* Exercise details: The pictures stay out. Please retype every line below exactly.

Before and after images
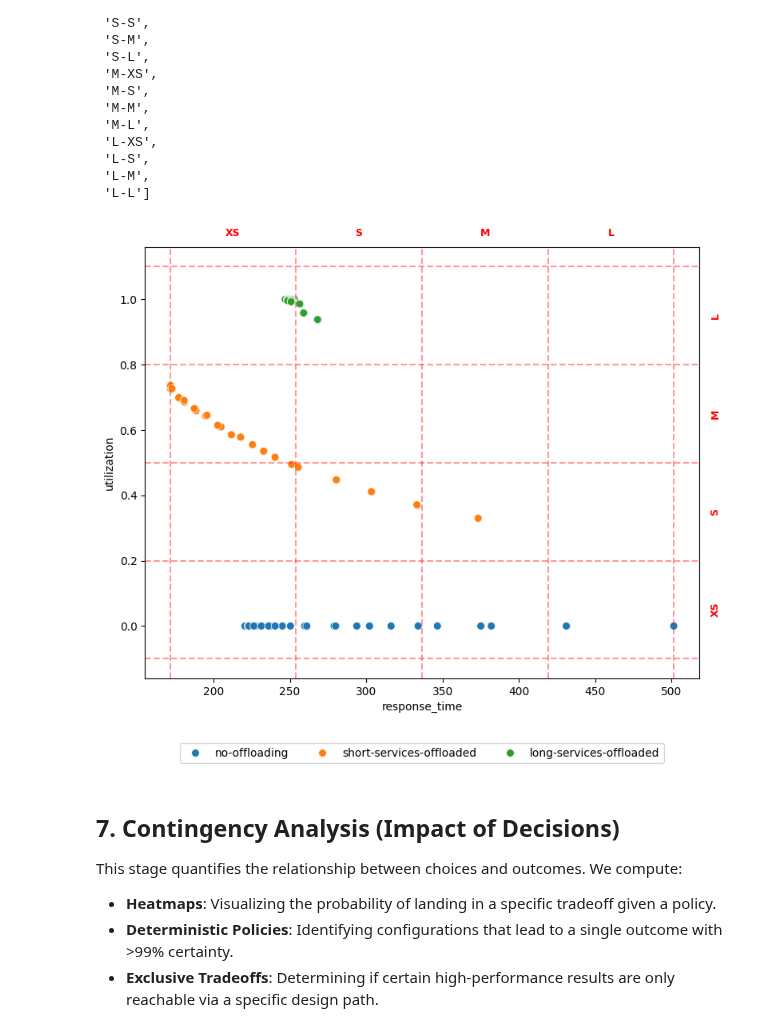
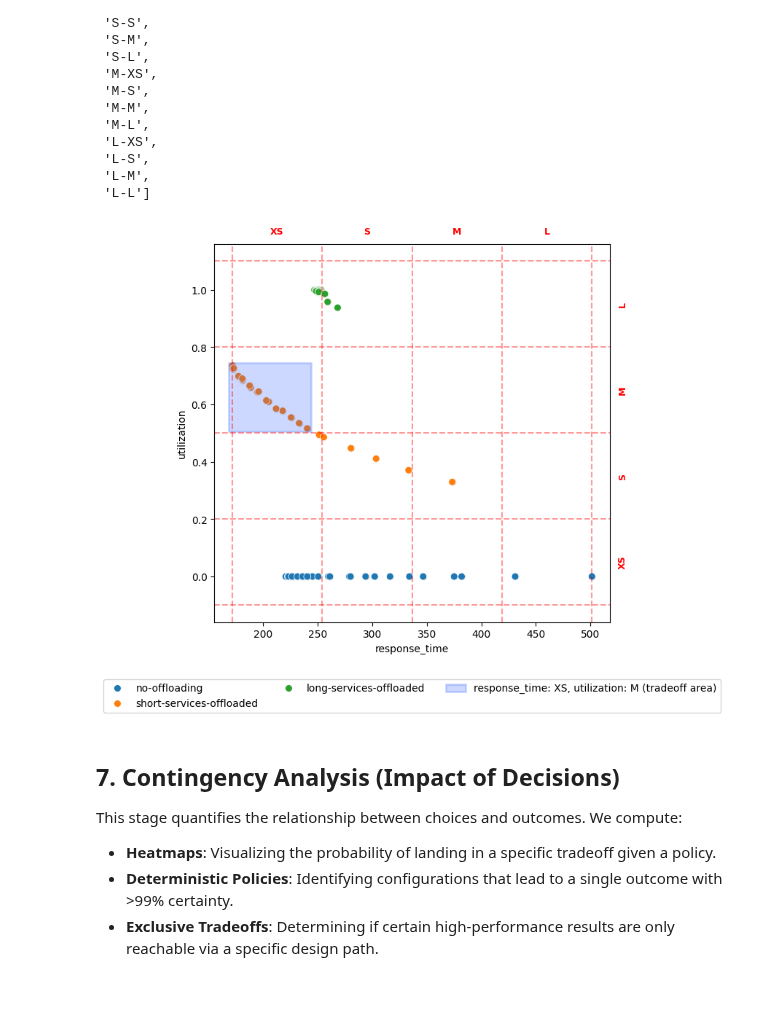
Before and after one commit to andresdp/patterns-sa, a Jupyter notebook: patterns/Gateway_Offloading/analysis-go.ipynb, the cells around one changed output. Saved outputs shown, nothing was run; the diff lists cells and outputs as text; code cells hidden in the pictures; blank space fills up the shorter version.

```diff
--- a/patterns/Gateway_Offloading/analysis-go.ipynb
+++ b/patterns/Gateway_Offloading/analysis-go.ipynb
@@ -221,23 +221,23 @@ tradeoff_labels
 # %%
 outcome_cols = list(session.outcomes_df.columns)
 # Plot the policies for all combinations (pairs) of quality objectives
 for x_col, y_col in itertools.combinations(outcome_cols, 2):
     fig = session.show_quality_objective_space(
         x_col, y_col,
         highlight_policies=session.get_policies(),
-        # highlight_tradeoffs=[session.get_tradeoff(tradeoffs[2].name)],
+        highlight_tradeoffs=[session.get_tradeoff(tradeoffs[2].name)],
         # show_overall=True,
         subset='all',
         cmap='tab10',
         alpha=1.0,
         figsize=(8, 7),
         s=50,
         title=""
     )
     fig.savefig(f'go-quality_objective_space_{x_col}_{y_col}.png', dpi=500)
     plt.show()
 # %% [output]
-[figure, old version]
+[figure, new version]
 # %% [markdown]
 ## 7. Contingency Analysis (Impact of Decisions)
 This stage quantifies the relationship between choices and outcomes. We compute:
```
Also changed, not shown: parts of 18 cells of this notebook, 8 other files.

* Answer space:
Before and after one commit to andresdp/patterns-sa, a Jupyter notebook: patterns/Gateway_Offloading/analysis-go.ipynb, the cells around one changed output. Saved outputs shown, nothing was run; the diff lists cells and outputs as text; code cells hidden in the pictures; blank space fills up the shorter version.

```diff
--- a/patterns/Gateway_Offloading/analysis-go.ipynb
+++ b/patterns/Gateway_Offloading/analysis-go.ipynb
@@ -221,23 +221,23 @@ tradeoff_labels
 # %%
 outcome_cols = list(session.outcomes_df.columns)
 # Plot the policies for all combinations (pairs) of quality objectives
 for x_col, y_col in itertools.combinations(outcome_cols, 2):
     fig = session.show_quality_objective_space(
         x_col, y_col,
         highlight_policies=session.get_policies(),
-        # highlight_tradeoffs=[session.get_tradeoff(tradeoffs[2].name)],
+        highlight_tradeoffs=[session.get_tradeoff(tradeoffs[2].name)],
         # show_overall=True,
         subset='all',
         cmap='tab10',
         alpha=1.0,
         figsize=(8, 7),
         s=50,
         title=""
     )
     fig.savefig(f'go-quality_objective_space_{x_col}_{y_col}.png', dpi=500)
     plt.show()
 # %% [output]
-[figure, old version]
+[figure, new version]
 # %% [markdown]
 ## 7. Contingency Analysis (Impact of Decisions)
 This stage quantifies the relationship between choices and outcomes. We compute:
```
Also changed, not shown: parts of 18 cells of this notebook, 8 other files.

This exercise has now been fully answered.